Word has leaked that VMware Inc. plans to lay off as many as 900 employees this week, or about five percent of its global workforce, as part of an effort to trim operations. The move is reportedly timed to coincide with its third quarter earnings call on Tuesday, which will be closely watched by a market that is growing increasingly anxious over the recent decline in its trading performance.
The virtualization giant’s shares have lost roughly 40 percent of their value since its previous financial report in October, when underwhelming sales numbers led multiple analyst firms to downgrade their ratings on its stock. But the start of the fall traces back a few weeks earlier to the announcement of the merger between parent company EMC Corp. and Dell Inc. for $67 billion. In a tacit acknowledgement of Wall Street’s concerns about the difficulty of effectively combining their massive workforces, both vendors embarked on major restructuring initiatives shortly after the news crossed the wire.

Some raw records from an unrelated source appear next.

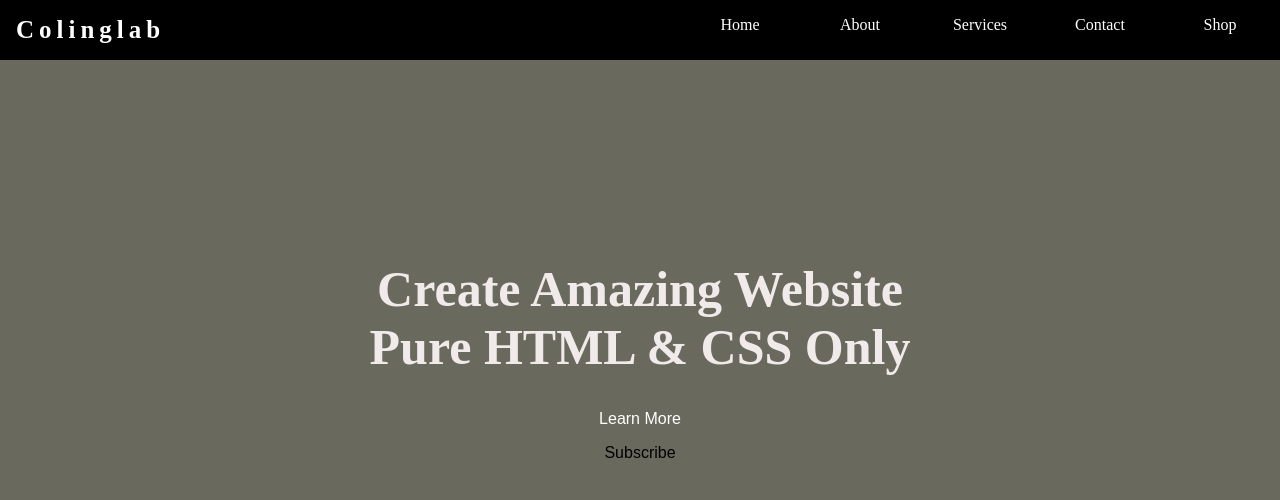
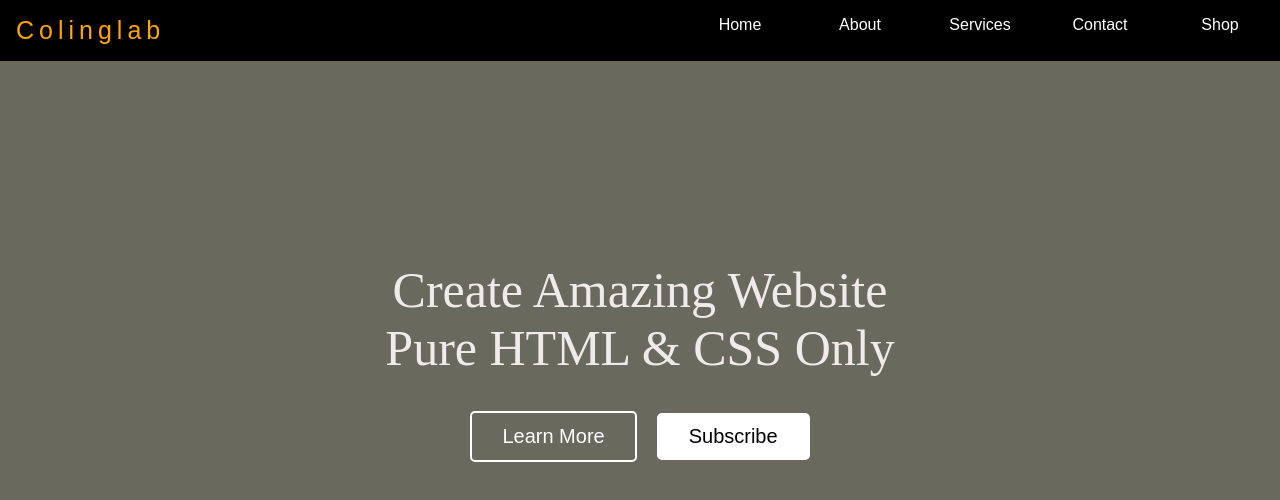
Before and after one commit to rasulovichb/codinglabb, a plain HTML site: page index.html in a window 1280 px wide. Drawn offline with Linux system fonts and the light colour scheme; a web font is replaced by a local one.

Commit message:
Add files via upload

```diff
--- a/index.html
+++ b/index.html
@@ -4,6 +4,9 @@
 
     <link rel="stylesheet" href="style.css">
     <title>Watches Shop</title><link rel="icon" type="image/x-icon" href="c:\Users\User\Downloads\fast-food (1).ico">
+    <link rel="preconnect" href="https://fonts.googleapis.com">
+<link rel="preconnect" href="https://fonts.gstatic.com" crossorigin>
+<link href="https://fonts.googleapis.com/css2?family=Alfa+Slab+One&family=Winky+Rough&display=swap" rel="stylesheet">
 
 <body>
 
@@ -23,12 +26,12 @@
       </ul>
 
 
-      <div>
-
+      <div class="footer">
                 <h1>Create Amazing Website <br> Pure HTML & CSS Only</h1>
-                <p class="button-p">Learn More</p>
-                <p>Subscribe</p>
-
+                <div class="buttons">
+                    <a href="" class="first">Learn More</a>
+                    <a href="" class="second">Subscribe</a>
+                </div>
 
             </div>
 
--- a/style.css
+++ b/style.css
@@ -1,3 +1,10 @@
+* {
+    font-family: "Winky Rough", sans-serif;
+  font-optical-sizing: auto;
+  font-weight: 400;
+  font-style: normal;
+}
+
 ul {
   list-style-type: none;
   margin: 0;
@@ -131,3 +138,55 @@ form{
   border-radius: 5px;
   background-color: blue;
 }
+
+a{
+  color: white;
+}
+a:link {
+  color: #fff;
+  text-decoration: none;
+}
+
+a:hover {
+  color: orange;
+  text-decoration: none;
+}
+
+.footer .buttons {
+  display: flex;
+  align-items: center;
+  justify-content: center;
+  gap: 20px;
+}
+
+
+.footer h1 {
+  font-family: Jm Sole;
+}
+
+.footer .buttons .first {
+  color: white;
+  border: 2px solid white;
+  padding: 12px 30px;
+  border-radius: 5px;
+  font-size: 20px;
+}
+
+.footer .buttons .second {
+  color: black;
+  background-color: white;
+  padding: 12px 32px;
+  border-radius: 5px;
+  font-size: 20px;
+}
+
+.footer .buttons .first:hover {
+  background-color: white;
+  color: black;
+}
+
+.footer .buttons .second:hover {
+  border: 2px solid white;
+  color: white;
+  background-color: #8c8989;
+}
```
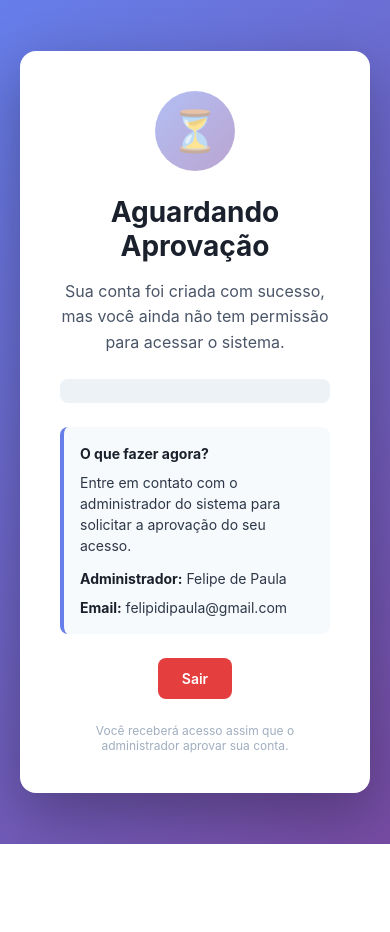
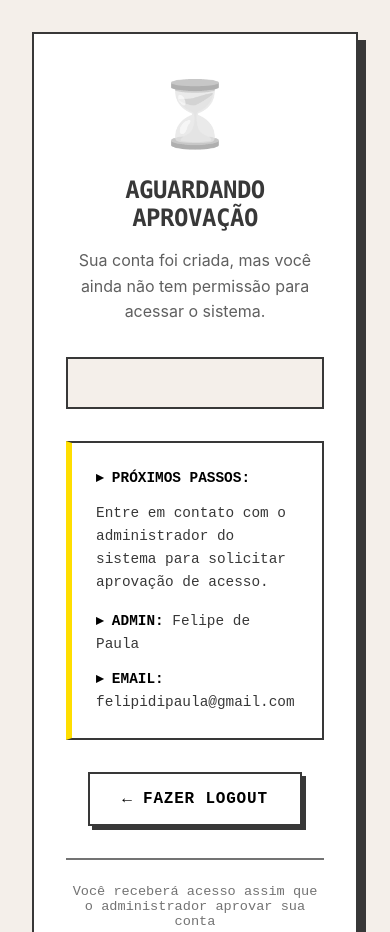
Before and after one commit to dipaulavs/lf-dashboard, a plain HTML site: page static/aguardando-aprovacao.html in a window 390 px wide. Shown: the top 932 px of the page. Before the commit the page ends 844 px from the top, so only its background shows below. Drawn offline with Linux system fonts and the light colour scheme; no server answers.

Commit message:
design: atualizar páginas login e aguardando-aprovacao com estilo MotherDuck
- Mesmo visual do dashboard (beige, bordas, sombras)
- Typography SF Mono para consistência
- Botões com efeito de sombra característico
- Cores da paleta: beige, yellow, dark-gray
- Layout responsivo mantido

```diff
--- a/static/aguardando-aprovacao.html
+++ b/static/aguardando-aprovacao.html
@@ -3,74 +3,124 @@
 <head>
     <meta charset="UTF-8">
     <meta name="viewport" content="width=device-width, initial-scale=1.0">
-    <title>Aguardando Aprovação - Dashboard Imóveis</title>
+    <title>Aguardando Aprovação - L&F Imóveis Dashboard</title>
     <style>
+        /* ==================== MOTHERDUCK STYLE ==================== */
         * {
             margin: 0;
             padding: 0;
             box-sizing: border-box;
         }
 
+        :root {
+            --beige: rgb(244, 239, 234);
+            --yellow: rgb(255, 222, 0);
+            --dark-gray: rgb(56, 56, 56);
+            --black: rgb(0, 0, 0);
+            --white: rgb(255, 255, 255);
+            --border-width: 2px;
+        }
+
         body {
-            font-family: -apple-system, BlinkMacSystemFont, 'Segoe UI', Roboto, Oxygen, Ubuntu, Cantarell, sans-serif;
-            background: linear-gradient(135deg, #667eea 0%, #764ba2 100%);
+            font-family: 'Inter', -apple-system, BlinkMacSystemFont, 'Segoe UI', sans-serif;
+            background: var(--beige);
             min-height: 100vh;
             display: flex;
             align-items: center;
             justify-content: center;
-            padding: 20px;
+            padding: 2rem;
         }
 
         .container {
-            background: white;
-            border-radius: 16px;
-            box-shadow: 0 20px 60px rgba(0, 0, 0, 0.3);
-            max-width: 500px;
+            background: var(--white);
+            border: var(--border-width) solid var(--dark-gray);
+            border-radius: 0;
+            padding: 3rem 2.5rem;
+            max-width: 600px;
             width: 100%;
-            padding: 40px;
             text-align: center;
+            box-shadow: 8px 8px 0 var(--dark-gray);
         }
 
         .icon {
-            width: 80px;
-            height: 80px;
-            margin: 0 auto 24px;
-            background: linear-gradient(135deg, #667eea 0%, #764ba2 100%);
-            border-radius: 50%;
-            display: flex;
-            align-items: center;
-            justify-content: center;
-            font-size: 40px;
+            font-size: 5rem;
+            margin-bottom: 1.5rem;
+            filter: grayscale(100%);
         }
 
         h1 {
-            color: #1a202c;
-            font-size: 28px;
-            margin-bottom: 16px;
-            font-weight: 700;
+            font-family: 'SF Mono', 'Monaco', 'Cascadia Code', monospace;
+            font-size: 1.8rem;
+            color: var(--dark-gray);
+            margin-bottom: 1rem;
+            font-weight: 800;
+            letter-spacing: -0.02em;
+            text-transform: uppercase;
         }
 
         .message {
-            color: #4a5568;
-            font-size: 16px;
+            color: var(--dark-gray);
+            font-size: 1rem;
             line-height: 1.6;
-            margin-bottom: 24px;
+            margin-bottom: 2rem;
+            opacity: 0.8;
+        }
+
+        .user-info {
+            background: var(--beige);
+            border: var(--border-width) solid var(--dark-gray);
+            padding: 1.5rem;
+            margin-bottom: 2rem;
+            display: flex;
+            align-items: center;
+            gap: 1rem;
+            text-align: left;
+        }
+
+        .user-avatar {
+            width: 56px;
+            height: 56px;
+            border: var(--border-width) solid var(--dark-gray);
+            border-radius: 0;
+            object-fit: cover;
+        }
+
+        .user-details {
+            flex: 1;
+        }
+
+        .user-name {
+            font-family: 'SF Mono', monospace;
+            font-weight: 700;
+            color: var(--black);
+            font-size: 1rem;
+            margin-bottom: 0.25rem;
+            text-transform: uppercase;
+            letter-spacing: 0.05em;
+        }
+
+        .user-email {
+            color: var(--dark-gray);
+            font-size: 0.875rem;
+            font-family: 'SF Mono', monospace;
+            opacity: 0.7;
         }
 
         .info-box {
-            background: #f7fafc;
-            border-left: 4px solid #667eea;
-            padding: 16px;
-            border-radius: 8px;
+            background: var(--white);
+            border: var(--border-width) solid var(--dark-gray);
+            border-left: 6px solid var(--yellow);
+            padding: 1.5rem;
             text-align: left;
-            margin-bottom: 24px;
+            margin-bottom: 2rem;
         }
 
         .info-box p {
-            color: #2d3748;
-            font-size: 14px;
-            line-height: 1.5;
-            margin-bottom: 8px;
+            color: var(--dark-gray);
+            font-size: 0.9rem;
+            line-height: 1.6;
+            margin-bottom: 0.75rem;
+            font-family: 'SF Mono', monospace;
         }
 
         .info-box p:last-child {
@@ -78,66 +128,46 @@
         }
 
         .info-box strong {
-            color: #1a202c;
-        }
-
-        .user-info {
-            background: #edf2f7;
-            padding: 12px;
-            border-radius: 8px;
-            margin-bottom: 24px;
-            display: flex;
-            align-items: center;
-            gap: 12px;
-        }
-
-        .user-avatar {
-            width: 48px;
-            height: 48px;
-            border-radius: 50%;
-            object-fit: cover;
-        }
-
-        .user-details {
-            text-align: left;
-            flex: 1;
-        }
-
-        .user-name {
-            font-weight: 600;
-            color: #1a202c;
-            font-size: 14px;
-        }
-
-        .user-email {
-            color: #718096;
-            font-size: 13px;
+            color: var(--black);
+            font-weight: 700;
+            text-transform: uppercase;
         }
 
         .logout-btn {
-            background: #e53e3e;
-            color: white;
-            border: none;
-            padding: 12px 24px;
-            border-radius: 8px;
-            font-size: 14px;
-            font-weight: 600;
+            background: var(--white);
+            color: var(--black);
+            border: var(--border-width) solid var(--dark-gray);
+            padding: 1rem 2rem;
+            font-size: 1rem;
+            font-weight: 700;
             cursor: pointer;
             transition: all 0.2s;
             text-decoration: none;
             display: inline-block;
+            text-transform: uppercase;
+            letter-spacing: 0.05em;
+            font-family: 'SF Mono', monospace;
+            box-shadow: 4px 4px 0 var(--dark-gray);
         }
 
         .logout-btn:hover {
-            background: #c53030;
-            transform: translateY(-2px);
-            box-shadow: 0 4px 12px rgba(229, 62, 62, 0.3);
+            transform: translate(2px, 2px);
+            box-shadow: 2px 2px 0 var(--dark-gray);
+        }
+
+        .logout-btn:active {
+            transform: translate(4px, 4px);
+            box-shadow: 0 0 0 var(--dark-gray);
         }
 
         .footer {
-            margin-top: 24px;
-            color: #a0aec0;
-            font-size: 12px;
+            margin-top: 2rem;
+            padding-top: 1.5rem;
+            border-top: var(--border-width) solid var(--dark-gray);
+            color: var(--dark-gray);
+            font-size: 0.85rem;
+            font-family: 'SF Mono', monospace;
+            opacity: 0.7;
         }
 
         @keyframes pulse {
@@ -152,6 +182,25 @@
         .pulse {
             animation: pulse 2s cubic-bezier(0.4, 0, 0.6, 1) infinite;
         }
+
+        @media (max-width: 480px) {
+            .container {
+                padding: 2.5rem 2rem;
+            }
+
+            h1 {
+                font-size: 1.5rem;
+            }
+
+            .icon {
+                font-size: 4rem;
+            }
+
+            .user-info {
+                flex-direction: column;
+                text-align: center;
+            }
+        }
     </style>
 </head>
 <body>
@@ -163,7 +212,7 @@
         <h1>Aguardando Aprovação</h1>
 
         <p class="message">
-            Sua conta foi criada com sucesso, mas você ainda não tem permissão para acessar o sistema.
+            Sua conta foi criada, mas você ainda não tem permissão para acessar o sistema.
         </p>
 
         <div class="user-info" id="userInfo">
@@ -171,16 +220,16 @@
         </div>
 
         <div class="info-box">
-            <p><strong>O que fazer agora?</strong></p>
-            <p>Entre em contato com o administrador do sistema para solicitar a aprovação do seu acesso.</p>
-            <p style="margin-top: 12px;"><strong>Administrador:</strong> Felipe de Paula</p>
-            <p><strong>Email:</strong> felipidipaula@gmail.com</p>
+            <p><strong>▸ Próximos passos:</strong></p>
+            <p>Entre em contato com o administrador do sistema para solicitar aprovação de acesso.</p>
+            <p style="margin-top: 1rem;"><strong>▸ Admin:</strong> Felipe de Paula</p>
+            <p><strong>▸ Email:</strong> felipidipaula@gmail.com</p>
         </div>
 
-        <a href="/logout" class="logout-btn">Sair</a>
+        <a href="/logout" class="logout-btn">← Fazer Logout</a>
 
         <p class="footer">
-            Você receberá acesso assim que o administrador aprovar sua conta.
+            Você receberá acesso assim que o administrador aprovar sua conta
         </p>
     </div>
 
```
Also changed, not shown: static/login.html (+79 -58 lines).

Michael Dell began shopping his firm’s software and professional services divisions to private buyers, while the storage giant put in the paperwork for a sweeping workforce reduction. If the new reports are accurate, the forthcoming cuts at VMware are set to bump the total layoff tally past the 1,100 mark. But there’s a reason to believe that the worst is still to come. EMC said in its filing that it expects to incur $250 million in termination costs, which means that thousands of additional employees will join their soon-to-be-axed colleagues from the virtualization giant on the job market by the time that the merger is complete.
The bulk of the layoffs will likely occur at the company’s core storage business, which is both the largest and slowest-growing part of its federation. That should provide some measure of comfort for the remaining employees at VMware and other fast-growing EMC units like converged infrastructure specialist VCE, where more than 250 workers were issued pink slips a few weeks ago.